In the 1830s, thousands of London warehouse labourers lost their jobs when the East India Company stopped all its commercial operations. The men were given pensions, but some decided to apply for a lump sum in lieu of regular payments to enable them to emigrate with their families. Sometimes this bold step was not as successful as the labourers believed it would be.
The Emigrant's Address by W Sanford - Illustrated cover of printed music (1853) Shelfmark H.1742.(3.) © The British Library Board
Samuel Benstead retired from the Company’s Fenchurch Street tea warehouse in September 1834 aged 41 on a weekly pension of 7s 6d. He couldn’t find work so he put in a request to commute his pension so he could emigrate to New York with his wife Frances Mary (Fanny) and their seven children. Samuel had been a hosier before joining the Company and he planned to work in America as a slop seller (a dealer in cheap ready-made clothing). After rejecting his first application, the Company granted him a lump sum of £203 in February 1835.
Samuel had had to undergo a medical examination by a Company surgeon to prove that he was in good health and of temperate habits. He had also submitted a certificate, signed by a doctor in Whitechapel, that he was sober and industrious and that there was a reasonable prospect that the large sum of money would be more useful to the family than a regular allowance.
In May 1838 Samuel wrote to the Company from America, petitioning for help. The family had arrived in New York in May 1835. Within a few weeks Samuel had set up business as grocer in New Jersey. Then he was persuaded to invest in a ‘large concern’ and lost money. He was reduced from ‘most flattering prospects to perfect destitution’. Another child was born in 1836.
A second letter was sent by Samuel in July 1838, but this time from Limehouse Fields in London. Help from a friend had enabled him to return on a Quebec packet ship. When he landed after 3½ years’ absence, Samuel only had 6d in his pocket. His two eldest sons had been left in America where he believed they would do well. The Company turned down Samuel’s request for help.
In April 1840 Samuel petitioned the Company again, giving more details of what had happened in New York. His business as grocer and general provision dealer was successful until May 1837 when it was hit by the ‘Panic’, a financial crisis in New York. Almost all business was done on credit, and many hundreds of dollars were owed to Samuel.

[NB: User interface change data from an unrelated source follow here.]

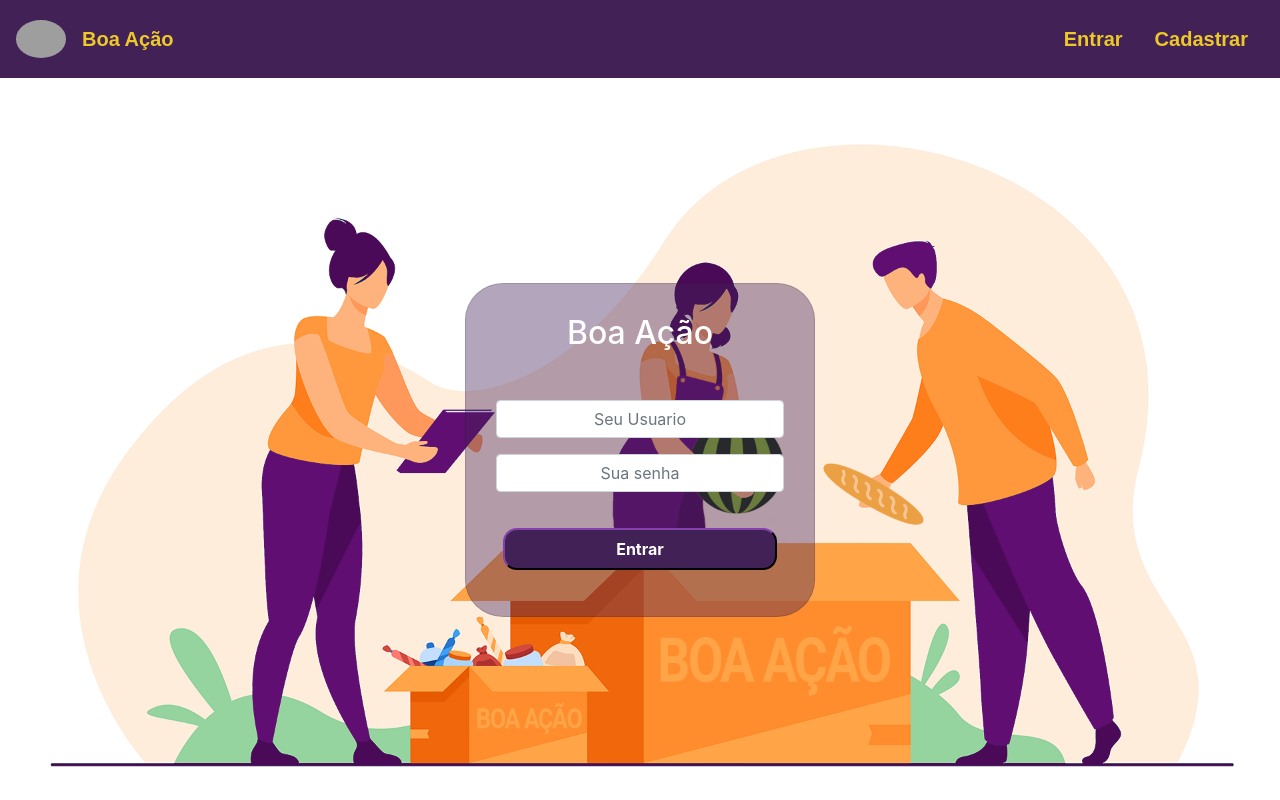
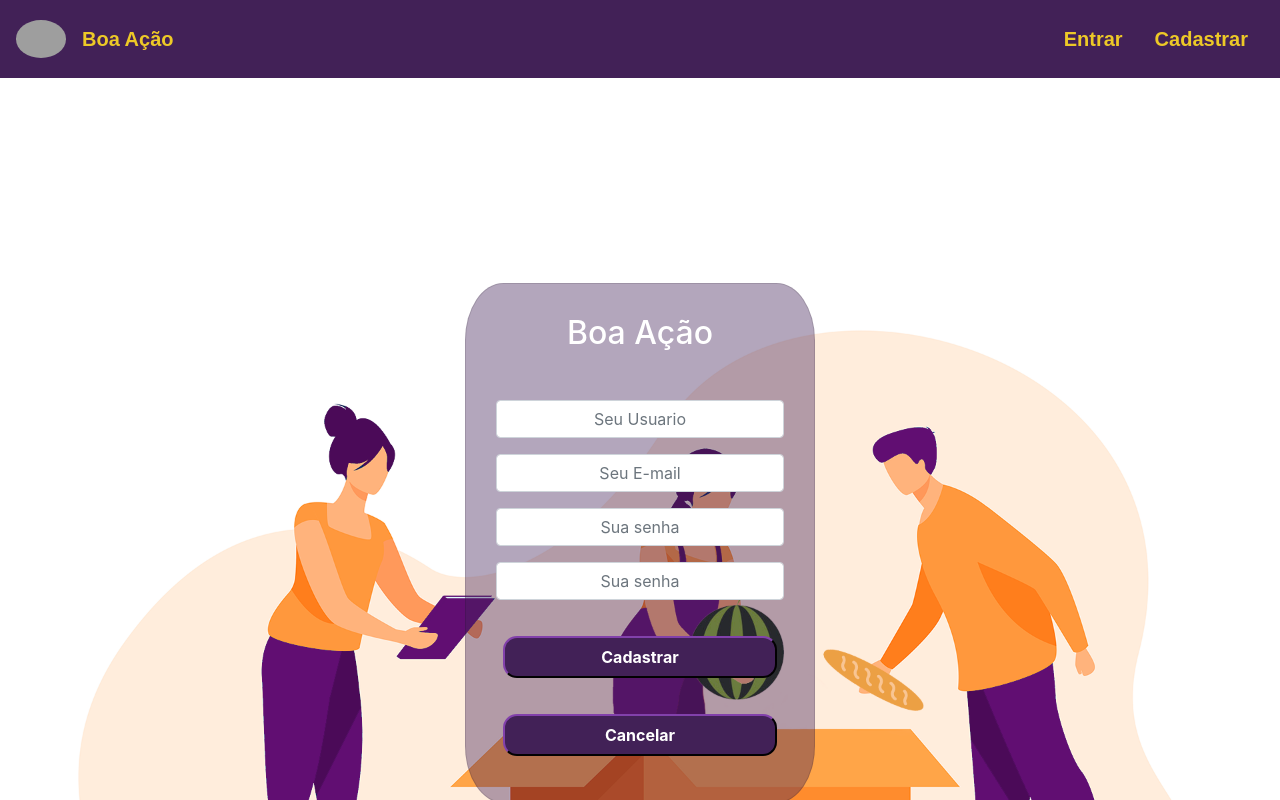
Before and after one commit to andcoelho/BoaAcaoFront, an Angular app: page / in a window 1280 px wide. Shown: the top 800 px of the page. Built offline with nearby package versions, Linux system fonts and the light colour scheme; grey boxes are pictures that could not be loaded.

Commit message:
cadastrar

```diff
--- a/src/app/app.component.html
+++ b/src/app/app.component.html
@@ -1,2 +1,2 @@
 <app-menu></app-menu>
-<app-login></app-login>
+<app-cadastrar></app-cadastrar>
--- a/src/app/app.module.ts
+++ b/src/app/app.module.ts
@@ -6,13 +6,15 @@ import { AppComponent } from './app.component';
 import { MenuComponent } from './menu/menu.component';
 import { RodapeComponent } from './rodape/rodape.component';
 import { LoginComponent } from './login/login.component';
+import { CadastrarComponent } from './cadastrar/cadastrar.component';
 
 @NgModule({
   declarations: [
     AppComponent,
     MenuComponent,
     RodapeComponent,
-    LoginComponent
+    LoginComponent,
+    CadastrarComponent
   ],
   imports: [
     BrowserModule,
--- /dev/null
+++ b/src/app/cadastrar/cadastrar.component.css
@@ -0,0 +1,53 @@
+.img{
+    background-image: url("../../assets/img/Fundo Login.png");
+    background-position: bottom;
+    background-repeat: no-repeat;
+    background-size:contain;
+    padding: 100px;
+
+}
+
+.container {
+    display: flex;
+    justify-content: center;
+    width: 100%;
+    margin-top: 5px;
+    padding: 100px;
+  }
+
+  .card {
+    background-color: #42215766;
+    padding: 30px;
+    border-radius: 11%;
+    min-width: 350px;
+    max-width: 500px;
+  }
+
+  button{
+    background-color: #422157;
+    border-color: #422157;
+    color: #fff;
+
+    padding: 7px;
+    font-weight: bold;
+    font-size: 12pt;
+    margin-top: 20px;
+    border-radius: 14px;
+    cursor: pointer;
+    outline: none;
+    transition: all .4s ease-out;
+    min-width: 95%
+  }
+
+  button:hover{
+    background-color: #EDC927;
+    border-color: #EDC927;
+    color: #422157;
+  }
+  input{
+      text-align: center;
+  }
+  h2{
+      text-align: center;
+      color: #ffffff;
+  }
--- /dev/null
+++ b/src/app/cadastrar/cadastrar.component.html
@@ -0,0 +1,44 @@
+<div class="img">
+    <div class="container">
+        <div class="col-md-6 d-flex justify-content-center">
+
+            <div class="card">
+
+                <div class="form-group">
+                    <h2>Boa Ação</h2>
+
+                    <input class="form-control mt-5" type="text" name="usuario" id="usuario"
+                     placeholder="Seu Usuario">
+                </div>
+                <div class="form-group">
+
+                    <input class="form-control" type="email" name="email" id="email"
+                    placeholder="Seu E-mail">
+                </div>
+
+                <div class="form-group">
+
+                    <input class="form-control" type="password" name="senha" id="senha"
+                    placeholder="Sua senha">
+                </div>
+                <div class="form-group">
+
+                    <input class="form-control" type="password" name="senha" id="senha"
+                    placeholder="Sua senha">
+                </div>
+                <div class="form-group">
+                    <div class="d-flex justify-content-center">
+                        <button type="submit" class="Cadastrar">Cadastrar</button>
+                    </div>
+                </div>
+                <div class="form-group">
+                    <div class="d-flex justify-content-center">
+                        <button type="submit" class="cancelar">Cancelar</button>
+                    </div>
+                </div>
+
+
+            </div>
+        </div>
+    </div>
+</div>
--- /dev/null
+++ b/src/app/cadastrar/cadastrar.component.ts
@@ -0,0 +1,15 @@
+import { Component, OnInit } from '@angular/core';
+
+@Component({
+  selector: 'app-cadastrar',
+  templateUrl: './cadastrar.component.html',
+  styleUrls: ['./cadastrar.component.css']
+})
+export class CadastrarComponent implements OnInit {
+
+  constructor() { }
+
+  ngOnInit(): void {
+  }
+
+}
```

Penniless and sick on his return to London, Samuel said that he now had a good opportunity in Jersey and asked the Company for a small sum to help him move his family there. He claimed he had no other prospect on earth if he couldn’t get to Jersey. The Company decided that Samuel’s request could not be considered, so in May 1840 his wife Frances sent another petition asking for help with transport costs. This was also turned down.
The 1841 census shows Samuel, once more a hosier, living in Mile End Old Town with Frances and four of their children aged between four and twelve, By 1851, Samuel was dead, and Frances was working as a nurse, still living in Mile End with a daughter and two sons.
Lead Curator, East India Company Records
Records about the Benstead family can be found in the India Office Family History Search and in IOR/L/F/1/2; IOR/L/F/2/30, 48 & 49; IOR/L/AG/30/4 & 5; IOR/L/MIL/5/485.